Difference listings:
——

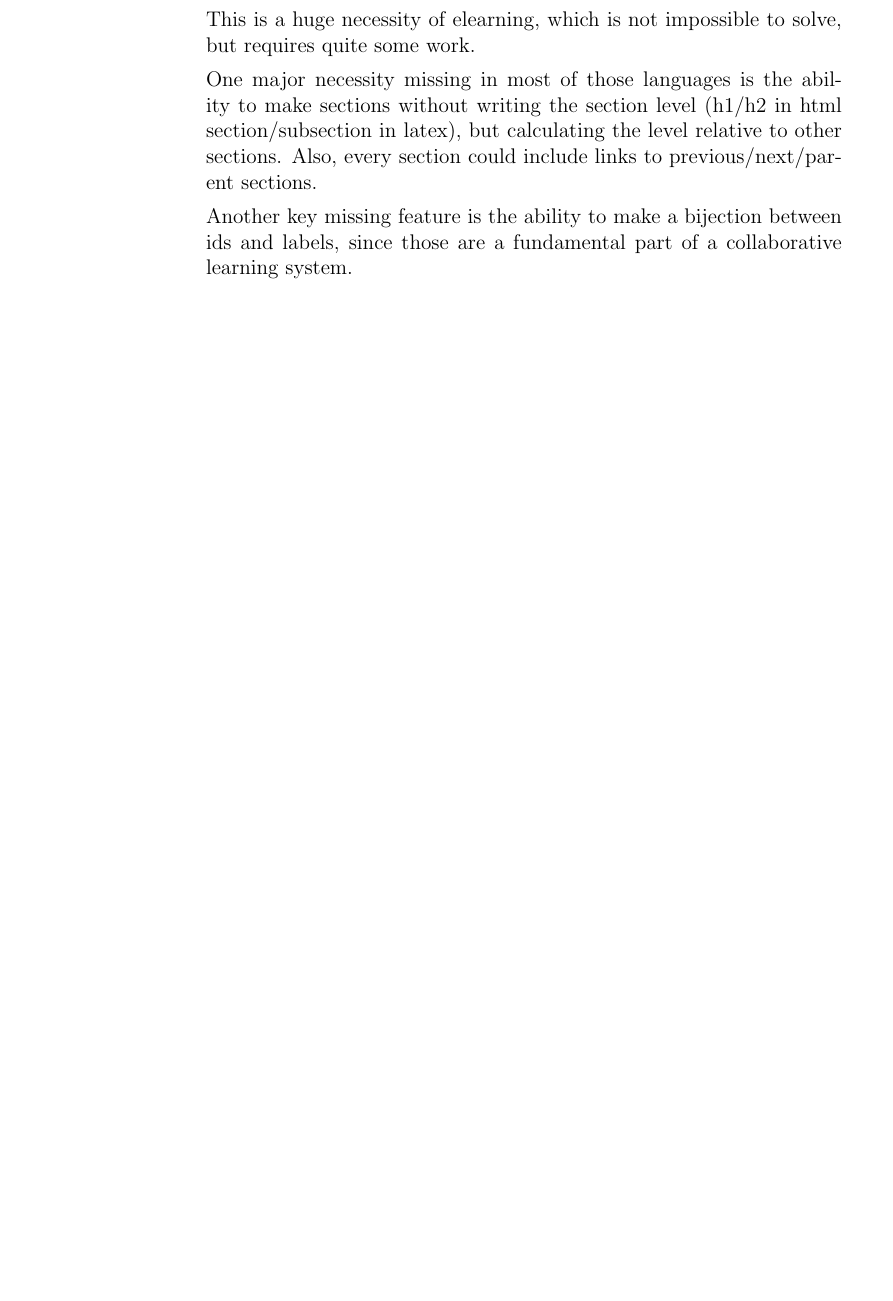
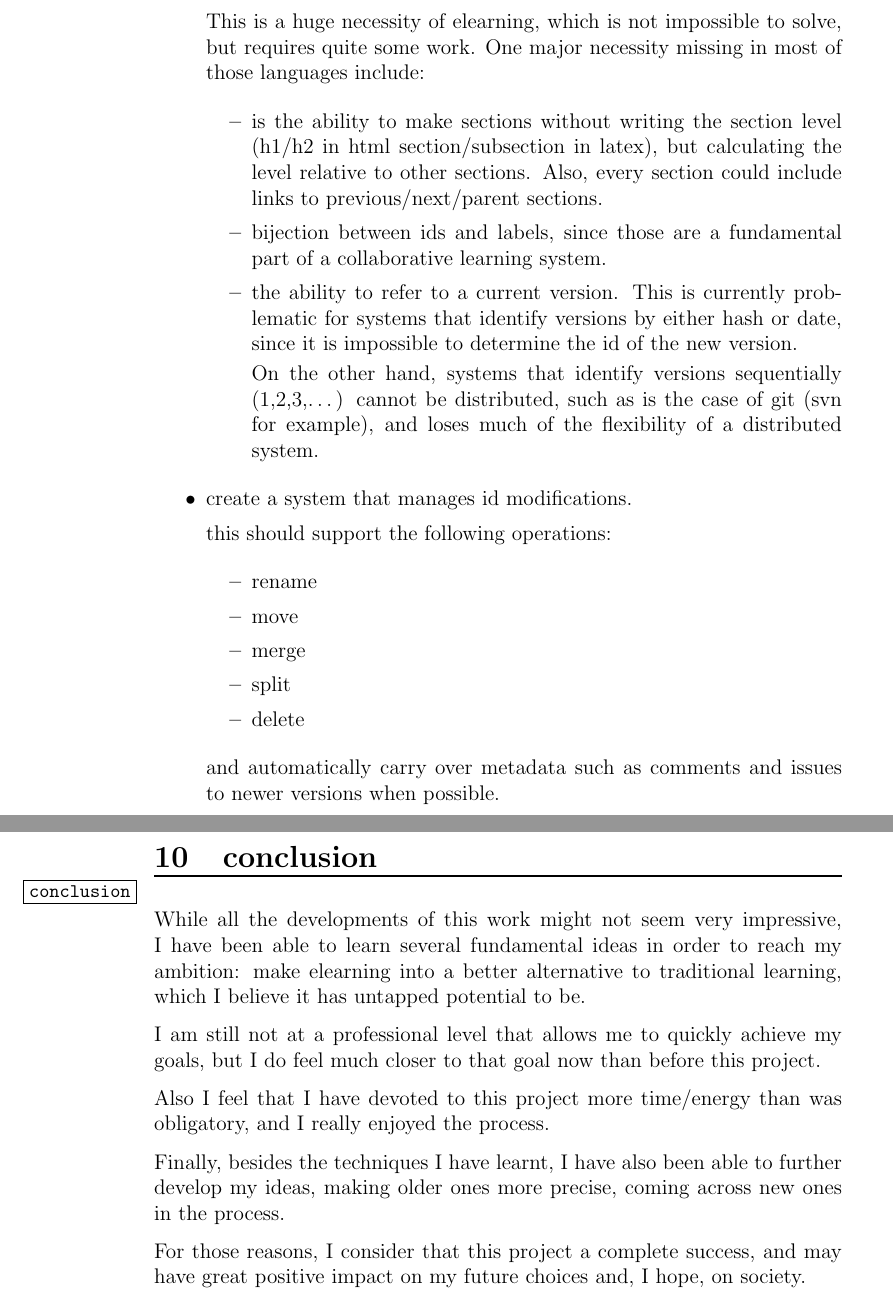
Before and after one commit to cirosantilli/elearn, a LaTeX paper (main.tex, which reads main.sty): part of page 25 of 26 before the commit and two parts of pages 27 and 28 of 29 after it, the two joined at a grey line, cut so that both start at the same text, the shorter picture padded with empty space. Compiled offline with pdfLaTeX.

Commit message:
before printing

```diff
--- a/main.sty
+++ b/main.sty
@@ -1,3 +1,5 @@
+\newcommand*{\PAPER}{} %for paper output
+
 \ProvidesPackage{main}
 
 \usepackage{amssymb}
@@ -31,7 +33,11 @@
 
 \newcommand{\subsubsubsection}[1]{\textbf{#1}\hrule}
 
-\usepackage[linkbordercolor={1 0 0}]{hyperref} % makes pdf hyperlinks with red borders
+\ifdefined\PAPER
+\usepackage[linkbordercolor={1 1 1}]{hyperref} % no borders
+\else
+\usepackage[linkbordercolor={1 0 0}]{hyperref} % red borders
+\fi
 
 
 %----------- theorems -----------------%
--- a/main.tex
+++ b/main.tex
@@ -1,8 +1,10 @@
 \documentclass[12pt]{article}
 
-\title{Comparative analysis of collaborative and scalable e-learning methodologies for control theory}
-\author{Ciro D. Santilli\\
-Tutor: Roseli Lopes
+\title{Comparative analysis of collaborative and scalable e-learning methodologies\\[1cm]
+{\large Term paper for the obtention of the engineer degree at the Polytechnic School of the University of Sao Paulo }
+}
+\author{Author: Ciro Duran Santilli\\
+Tutor: Roseli de Deus Lopes
 }
 
 \usepackage{main}
@@ -608,16 +624,58 @@ Features which I intend on implementing afterwards include:
   \item find/create/modify an existing lightweight markup language with pdf/html output.
 
     This is a huge necessity of elearning, which is not impossible to solve, but requires
-    quite some work.
+    quite some work. One major necessity missing in most of those languages include:
 
-    One major necessity missing in most of those languages is the ability to make sections
-    without writing the section level (h1/h2 in html section/subsection in latex), but calculating
-    the level relative to other sections. Also, every section could include links to previous/next/parent sections.
+    \begin{itemize}
+	    \item is the ability to make sections
+	      without writing the section level (h1/h2 in html section/subsection in latex), but calculating
+	      the level relative to other sections. Also, every section could include links to previous/next/parent sections.
 
-    Another key missing feature is the ability to make a bijection between ids and labels, since those are
-    a fundamental part of a collaborative learning system.
+	    \item bijection between ids and labels, since those are
+	      a fundamental part of a collaborative learning system.
+
+	    \item the ability to refer to a current version. This is currently problematic for systems
+	      that identify versions by either hash or date, since it is impossible to determine the id
+	      of the new version.
+
+	      On the other hand, systems that identify versions sequentially (1,2,3,\ldots) cannot be distributed,
+	      such as is the case of git (svn for example), and loses much of the flexibility of a distributed system.
+
+    \end{itemize}
+
+  \item create a system that manages id modifications.
+
+    this should support the following operations:
+
+    \begin{itemize}
+      \item rename
+      \item move
+      \item merge
+      \item split
+      \item delete
+    \end{itemize}
+
+    and automatically carry over metadata such as comments and issues to newer versions when possible.
 
 \end{itemize}
+
+\section{conclusion} \label{conclusion}
+
+While all the developments of this work might not seem very impressive, I have been able to learn
+several fundamental ideas in order to reach my ambition: make elearning into a better alternative
+to traditional learning, which I believe it has untapped potential to be.
+
+I am still not at a professional level that allows me to quickly achieve my goals, but I do feel much closer to
+that goal now than before this project.
+
+Also I feel that I have devoted to this project more time/energy
+than was obligatory, and I really enjoyed the process.
+
+Finally, besides the techniques I have learnt, I have also been able to further develop my ideas, making
+older ones more precise, coming across new ones in the process.
+
+For those reasons, I consider that this project a complete success, and may have great positive impact on
+my future choices and, I hope, on society.
 
 \newpage
 \bibliography{main}
```
Also changed, not shown: main.pdf, main.tex (28 more changed lines).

——

**The problem**
The answer must restate each entry word for word and contain no images.

**Response to this exercise**
Before and after one commit to cirosantilli/elearn, a LaTeX paper (main.tex, which reads main.sty): part of page 25 of 26 before the commit and two parts of pages 27 and 28 of 29 after it, the two joined at a grey line, cut so that both start at the same text, the shorter picture padded with empty space. Compiled offline with pdfLaTeX.

Commit message:
before printing

```diff
--- a/main.sty
+++ b/main.sty
@@ -1,3 +1,5 @@
+\newcommand*{\PAPER}{} %for paper output
+
 \ProvidesPackage{main}
 
 \usepackage{amssymb}
@@ -31,7 +33,11 @@
 
 \newcommand{\subsubsubsection}[1]{\textbf{#1}\hrule}
 
-\usepackage[linkbordercolor={1 0 0}]{hyperref} % makes pdf hyperlinks with red borders
+\ifdefined\PAPER
+\usepackage[linkbordercolor={1 1 1}]{hyperref} % no borders
+\else
+\usepackage[linkbordercolor={1 0 0}]{hyperref} % red borders
+\fi
 
 
 %----------- theorems -----------------%
--- a/main.tex
+++ b/main.tex
@@ -1,8 +1,10 @@
 \documentclass[12pt]{article}
 
-\title{Comparative analysis of collaborative and scalable e-learning methodologies for control theory}
-\author{Ciro D. Santilli\\
-Tutor: Roseli Lopes
+\title{Comparative analysis of collaborative and scalable e-learning methodologies\\[1cm]
+{\large Term paper for the obtention of the engineer degree at the Polytechnic School of the University of Sao Paulo }
+}
+\author{Author: Ciro Duran Santilli\\
+Tutor: Roseli de Deus Lopes
 }
 
 \usepackage{main}
@@ -608,16 +624,58 @@ Features which I intend on implementing afterwards include:
   \item find/create/modify an existing lightweight markup language with pdf/html output.
 
     This is a huge necessity of elearning, which is not impossible to solve, but requires
-    quite some work.
+    quite some work. One major necessity missing in most of those languages include:
 
-    One major necessity missing in most of those languages is the ability to make sections
-    without writing the section level (h1/h2 in html section/subsection in latex), but calculating
-    the level relative to other sections. Also, every section could include links to previous/next/parent sections.
+    \begin{itemize}
+	    \item is the ability to make sections
+	      without writing the section level (h1/h2 in html section/subsection in latex), but calculating
+	      the level relative to other sections. Also, every section could include links to previous/next/parent sections.
 
-    Another key missing feature is the ability to make a bijection between ids and labels, since those are
-    a fundamental part of a collaborative learning system.
+	    \item bijection between ids and labels, since those are
+	      a fundamental part of a collaborative learning system.
+
+	    \item the ability to refer to a current version. This is currently problematic for systems
+	      that identify versions by either hash or date, since it is impossible to determine the id
+	      of the new version.
+
+	      On the other hand, systems that identify versions sequentially (1,2,3,\ldots) cannot be distributed,
+	      such as is the case of git (svn for example), and loses much of the flexibility of a distributed system.
+
+    \end{itemize}
+
+  \item create a system that manages id modifications.
+
+    this should support the following operations:
+
+    \begin{itemize}
+      \item rename
+      \item move
+      \item merge
+      \item split
+      \item delete
+    \end{itemize}
+
+    and automatically carry over metadata such as comments and issues to newer versions when possible.
 
 \end{itemize}
+
+\section{conclusion} \label{conclusion}
+
+While all the developments of this work might not seem very impressive, I have been able to learn
+several fundamental ideas in order to reach my ambition: make elearning into a better alternative
+to traditional learning, which I believe it has untapped potential to be.
+
+I am still not at a professional level that allows me to quickly achieve my goals, but I do feel much closer to
+that goal now than before this project.
+
+Also I feel that I have devoted to this project more time/energy
+than was obligatory, and I really enjoyed the process.
+
+Finally, besides the techniques I have learnt, I have also been able to further develop my ideas, making
+older ones more precise, coming across new ones in the process.
+
+For those reasons, I consider that this project a complete success, and may have great positive impact on
+my future choices and, I hope, on society.
 
 \newpage
 \bibliography{main}
```
Also changed, not shown: main.pdf, main.tex (28 more changed lines).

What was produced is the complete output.